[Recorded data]
========

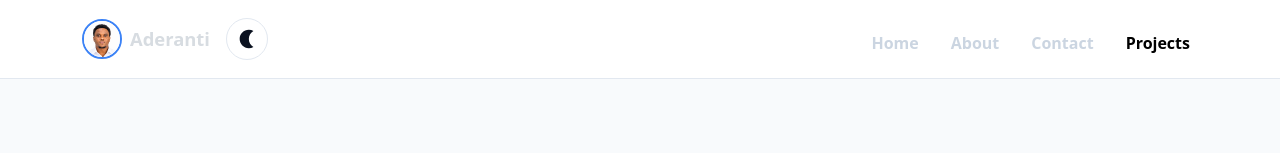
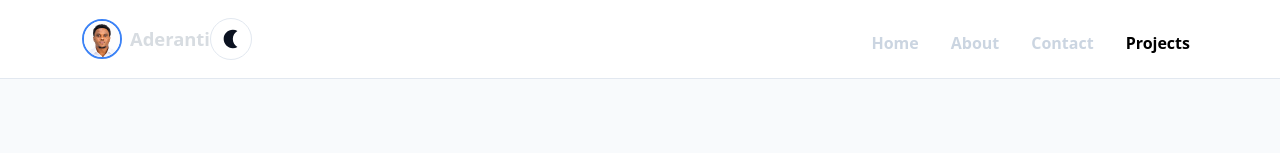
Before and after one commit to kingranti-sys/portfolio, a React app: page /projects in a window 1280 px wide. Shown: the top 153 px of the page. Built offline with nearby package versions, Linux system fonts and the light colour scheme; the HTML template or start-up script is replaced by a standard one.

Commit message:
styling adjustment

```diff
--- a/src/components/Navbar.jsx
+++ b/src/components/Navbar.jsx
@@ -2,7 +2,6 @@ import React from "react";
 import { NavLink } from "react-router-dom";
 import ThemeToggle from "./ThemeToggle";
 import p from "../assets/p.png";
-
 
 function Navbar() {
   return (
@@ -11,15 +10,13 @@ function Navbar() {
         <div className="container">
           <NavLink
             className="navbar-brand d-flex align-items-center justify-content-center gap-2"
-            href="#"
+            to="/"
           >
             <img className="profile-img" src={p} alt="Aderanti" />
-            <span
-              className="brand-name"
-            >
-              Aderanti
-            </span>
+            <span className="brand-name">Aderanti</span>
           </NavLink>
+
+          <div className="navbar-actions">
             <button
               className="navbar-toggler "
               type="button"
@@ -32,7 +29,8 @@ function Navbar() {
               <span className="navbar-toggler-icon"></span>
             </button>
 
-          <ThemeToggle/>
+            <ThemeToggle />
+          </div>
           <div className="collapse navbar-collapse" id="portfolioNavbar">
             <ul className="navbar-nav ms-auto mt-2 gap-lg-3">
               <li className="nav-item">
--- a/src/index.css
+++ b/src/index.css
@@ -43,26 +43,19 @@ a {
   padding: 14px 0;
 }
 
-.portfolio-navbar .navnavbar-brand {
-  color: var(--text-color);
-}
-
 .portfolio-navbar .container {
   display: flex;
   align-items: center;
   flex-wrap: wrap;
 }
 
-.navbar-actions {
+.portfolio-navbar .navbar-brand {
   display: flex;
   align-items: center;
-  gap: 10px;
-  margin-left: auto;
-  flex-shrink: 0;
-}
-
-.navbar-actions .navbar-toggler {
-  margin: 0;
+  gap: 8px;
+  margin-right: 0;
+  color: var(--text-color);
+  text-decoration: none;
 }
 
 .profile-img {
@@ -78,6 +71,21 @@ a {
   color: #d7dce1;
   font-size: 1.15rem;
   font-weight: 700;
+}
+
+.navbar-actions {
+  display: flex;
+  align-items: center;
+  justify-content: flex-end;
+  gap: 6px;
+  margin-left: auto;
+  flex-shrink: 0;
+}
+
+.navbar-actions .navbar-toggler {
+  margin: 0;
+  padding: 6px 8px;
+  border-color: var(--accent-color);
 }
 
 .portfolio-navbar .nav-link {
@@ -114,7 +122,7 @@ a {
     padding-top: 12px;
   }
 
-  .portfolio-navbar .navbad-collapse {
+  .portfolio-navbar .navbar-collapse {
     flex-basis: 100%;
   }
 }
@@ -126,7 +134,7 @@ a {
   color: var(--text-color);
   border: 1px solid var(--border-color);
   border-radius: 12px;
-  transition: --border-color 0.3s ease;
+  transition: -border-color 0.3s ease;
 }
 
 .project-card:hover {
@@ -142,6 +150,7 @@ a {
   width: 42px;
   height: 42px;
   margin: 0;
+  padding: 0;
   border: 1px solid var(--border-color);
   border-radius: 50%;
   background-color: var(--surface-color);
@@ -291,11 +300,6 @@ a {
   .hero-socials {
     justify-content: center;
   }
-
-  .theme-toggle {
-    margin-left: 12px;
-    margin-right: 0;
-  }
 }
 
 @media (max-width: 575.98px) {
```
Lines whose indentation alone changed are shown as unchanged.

========

* _TASK GOAL_
Could you repeat all of the entries exactly, without the pictures?

* _SOLVED EXERCISE_
Before and after one commit to kingranti-sys/portfolio, a React app: page /projects in a window 1280 px wide. Shown: the top 153 px of the page. Built offline with nearby package versions, Linux system fonts and the light colour scheme; the HTML template or start-up script is replaced by a standard one.

Commit message:
styling adjustment

```diff
--- a/src/components/Navbar.jsx
+++ b/src/components/Navbar.jsx
@@ -2,7 +2,6 @@ import React from "react";
 import { NavLink } from "react-router-dom";
 import ThemeToggle from "./ThemeToggle";
 import p from "../assets/p.png";
-
 
 function Navbar() {
   return (
@@ -11,15 +10,13 @@ function Navbar() {
         <div className="container">
           <NavLink
             className="navbar-brand d-flex align-items-center justify-content-center gap-2"
-            href="#"
+            to="/"
           >
             <img className="profile-img" src={p} alt="Aderanti" />
-            <span
-              className="brand-name"
-            >
-              Aderanti
-            </span>
+            <span className="brand-name">Aderanti</span>
           </NavLink>
+
+          <div className="navbar-actions">
             <button
               className="navbar-toggler "
               type="button"
@@ -32,7 +29,8 @@ function Navbar() {
               <span className="navbar-toggler-icon"></span>
             </button>
 
-          <ThemeToggle/>
+            <ThemeToggle />
+          </div>
           <div className="collapse navbar-collapse" id="portfolioNavbar">
             <ul className="navbar-nav ms-auto mt-2 gap-lg-3">
               <li className="nav-item">
--- a/src/index.css
+++ b/src/index.css
@@ -43,26 +43,19 @@ a {
   padding: 14px 0;
 }
 
-.portfolio-navbar .navnavbar-brand {
-  color: var(--text-color);
-}
-
 .portfolio-navbar .container {
   display: flex;
   align-items: center;
   flex-wrap: wrap;
 }
 
-.navbar-actions {
+.portfolio-navbar .navbar-brand {
   display: flex;
   align-items: center;
-  gap: 10px;
-  margin-left: auto;
-  flex-shrink: 0;
-}
-
-.navbar-actions .navbar-toggler {
-  margin: 0;
+  gap: 8px;
+  margin-right: 0;
+  color: var(--text-color);
+  text-decoration: none;
 }
 
 .profile-img {
@@ -78,6 +71,21 @@ a {
   color: #d7dce1;
   font-size: 1.15rem;
   font-weight: 700;
+}
+
+.navbar-actions {
+  display: flex;
+  align-items: center;
+  justify-content: flex-end;
+  gap: 6px;
+  margin-left: auto;
+  flex-shrink: 0;
+}
+
+.navbar-actions .navbar-toggler {
+  margin: 0;
+  padding: 6px 8px;
+  border-color: var(--accent-color);
 }
 
 .portfolio-navbar .nav-link {
@@ -114,7 +122,7 @@ a {
     padding-top: 12px;
   }
 
-  .portfolio-navbar .navbad-collapse {
+  .portfolio-navbar .navbar-collapse {
     flex-basis: 100%;
   }
 }
@@ -126,7 +134,7 @@ a {
   color: var(--text-color);
   border: 1px solid var(--border-color);
   border-radius: 12px;
-  transition: --border-color 0.3s ease;
+  transition: -border-color 0.3s ease;
 }
 
 .project-card:hover {
@@ -142,6 +150,7 @@ a {
   width: 42px;
   height: 42px;
   margin: 0;
+  padding: 0;
   border: 1px solid var(--border-color);
   border-radius: 50%;
   background-color: var(--surface-color);
@@ -291,11 +300,6 @@ a {
   .hero-socials {
     justify-content: center;
   }
-
-  .theme-toggle {
-    margin-left: 12px;
-    margin-right: 0;
-  }
 }
 
 @media (max-width: 575.98px) {
```
Lines whose indentation alone changed are shown as unchanged.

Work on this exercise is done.